Focus your sidekick's anger on his training, and the two of you must train as a unit. Ultimately, you must treat him like a partner, an equal. He is your last line of defense, the one who will carry on your work if the very worst should happen.

Of course, danger comes when a superhero develops emotional attachments. Bad guys are all but expected to look at your mini-me sidekick as a kidnapping target. The dangers are therefore double. And besides, as a Batman, you're never going to shake public allegations of vigilantism. Do you also want to be charged with contributing to the delinquency of a minor?

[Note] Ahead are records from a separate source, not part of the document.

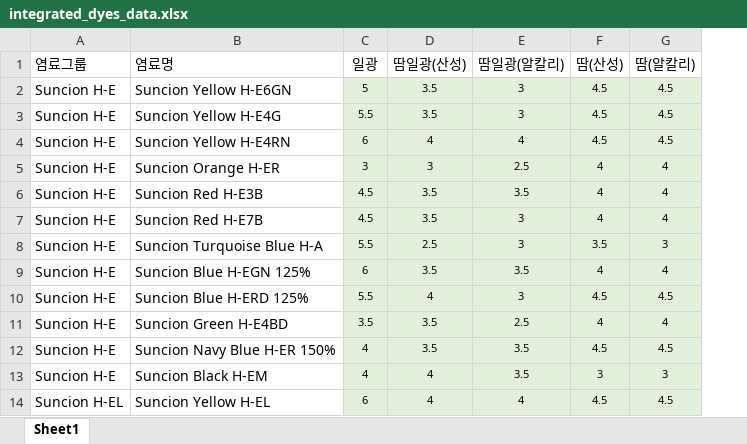
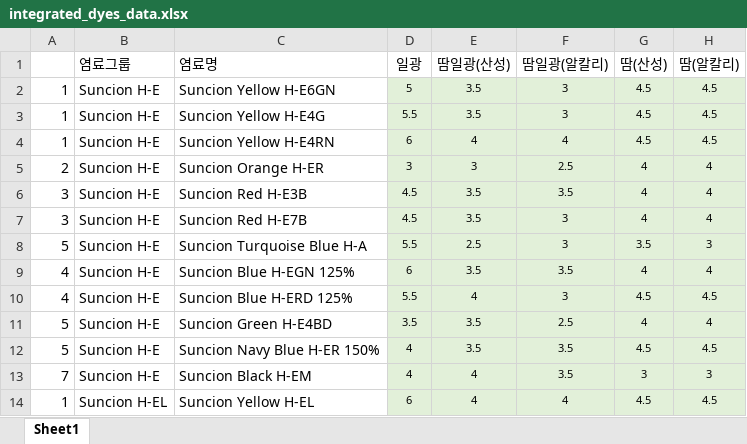
Before and after one commit to pumpjun/dye-search-graph, an Excel workbook: integrated_dyes_data.xlsx, sheet Sheet1, drawn as a sheet; only a part is shown; values as stored, in another font and other column widths than the file's, no borders; the diff names each change by its address in the sheet, - before the commit and + after, or states it on an @@ line.

```diff
--- a/integrated_dyes_data.xlsx (sheet Sheet1)
+++ b/integrated_dyes_data.xlsx (sheet Sheet1)
+column A, rows 2-14: 1 | 1 | 1 | 2 | 3 | 3 | 5 | 4 | 4 | 5 | 5 | 7 | 1
```
Also changed, not shown: 1 other file.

Relationship advice comes in the form of "How to Avoid a Poison Kiss." Like any lovelorn guy, Batman has burned through many relationships, and he's had his romantic horror stories. There was a fling with noted botanist Dr. Pamela Isley, aka Poison Ivy, who has chlorophyll instead of blood pumping through her veins.

A good superhero should treat any romantic overture with healthy skepticism. History has proven that even a guy with Superman's X-ray vision can't distinguish his would-be soulmate from a villainess. The book advises you to "avoid seduction and direct skin contact," "treat initial reactions with anti-allergents" and to seek medical help at the first sign of poisoning.

In "Batman Begins," Katie Holmes plays Bruce Wayne's childhood sweetheart, Rachel Dawes, who grows up to become an assistant district attorney who's more than a bit skeptical of Batman. The handbook points out that all of Wayne/Batman's lady loves fall into two camps.

There are those women who learn the Caped Crusader's secret identity and this ultimately ruins the relationship. Either she can't handle all the secrecy and danger, or Batman self-sabotages the romance with fear that he'll ultimately do these ladies harm.

Then there are those gals who appear with Wayne from time to time. They seem to be having fun, but never seem able to move the relationship to the next level.

OK, maybe Batman doesn't have all the answers, but that doesn't mean he can't help. Most of all, he's here to remind us that it's what you've got behind the cowl that counts.

But it never hurts to make sure that cowl is 100 percent Kevlar.